The problem: Every record, from the first line to the last, needs to be given again exactly.

Recorded data:
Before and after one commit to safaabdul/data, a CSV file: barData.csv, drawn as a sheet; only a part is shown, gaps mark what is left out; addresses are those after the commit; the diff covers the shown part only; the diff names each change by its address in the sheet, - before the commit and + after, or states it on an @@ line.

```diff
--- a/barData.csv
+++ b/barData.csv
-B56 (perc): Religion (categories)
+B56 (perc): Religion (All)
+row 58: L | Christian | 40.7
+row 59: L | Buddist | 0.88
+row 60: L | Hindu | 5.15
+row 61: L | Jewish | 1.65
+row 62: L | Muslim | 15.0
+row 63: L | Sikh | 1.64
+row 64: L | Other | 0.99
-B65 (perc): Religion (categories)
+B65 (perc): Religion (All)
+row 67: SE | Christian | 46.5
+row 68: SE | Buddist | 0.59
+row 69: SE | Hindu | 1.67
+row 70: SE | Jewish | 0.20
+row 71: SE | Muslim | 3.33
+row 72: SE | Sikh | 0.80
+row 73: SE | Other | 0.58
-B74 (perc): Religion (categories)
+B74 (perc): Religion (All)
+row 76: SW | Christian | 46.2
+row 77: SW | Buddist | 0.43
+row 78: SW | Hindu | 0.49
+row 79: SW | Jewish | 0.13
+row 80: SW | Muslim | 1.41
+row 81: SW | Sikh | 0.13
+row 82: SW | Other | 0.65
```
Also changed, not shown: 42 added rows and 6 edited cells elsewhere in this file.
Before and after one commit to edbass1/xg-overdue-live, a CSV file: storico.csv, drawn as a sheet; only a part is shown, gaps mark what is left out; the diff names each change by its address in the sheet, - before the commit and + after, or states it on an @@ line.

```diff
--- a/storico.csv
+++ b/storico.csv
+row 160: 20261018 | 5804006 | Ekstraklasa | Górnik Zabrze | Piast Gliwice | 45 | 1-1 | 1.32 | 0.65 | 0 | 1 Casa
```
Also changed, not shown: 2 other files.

Answer box:
Before and after one commit to safaabdul/data, a CSV file: barData.csv, drawn as a sheet; only a part is shown, gaps mark what is left out; addresses are those after the commit; the diff covers the shown part only; the diff names each change by its address in the sheet, - before the commit and + after, or states it on an @@ line.

```diff
--- a/barData.csv
+++ b/barData.csv
-B56 (perc): Religion (categories)
+B56 (perc): Religion (All)
+row 58: L | Christian | 40.7
+row 59: L | Buddist | 0.88
+row 60: L | Hindu | 5.15
+row 61: L | Jewish | 1.65
+row 62: L | Muslim | 15.0
+row 63: L | Sikh | 1.64
+row 64: L | Other | 0.99
-B65 (perc): Religion (categories)
+B65 (perc): Religion (All)
+row 67: SE | Christian | 46.5
+row 68: SE | Buddist | 0.59
+row 69: SE | Hindu | 1.67
+row 70: SE | Jewish | 0.20
+row 71: SE | Muslim | 3.33
+row 72: SE | Sikh | 0.80
+row 73: SE | Other | 0.58
-B74 (perc): Religion (categories)
+B74 (perc): Religion (All)
+row 76: SW | Christian | 46.2
+row 77: SW | Buddist | 0.43
+row 78: SW | Hindu | 0.49
+row 79: SW | Jewish | 0.13
+row 80: SW | Muslim | 1.41
+row 81: SW | Sikh | 0.13
+row 82: SW | Other | 0.65
```
Also changed, not shown: 42 added rows and 6 edited cells elsewhere in this file.
Before and after one commit to edbass1/xg-overdue-live, a CSV file: storico.csv, drawn as a sheet; only a part is shown, gaps mark what is left out; the diff names each change by its address in the sheet, - before the commit and + after, or states it on an @@ line.

```diff
--- a/storico.csv
+++ b/storico.csv
+row 160: 20261018 | 5804006 | Ekstraklasa | Górnik Zabrze | Piast Gliwice | 45 | 1-1 | 1.32 | 0.65 | 0 | 1 Casa
```
Also changed, not shown: 2 other files.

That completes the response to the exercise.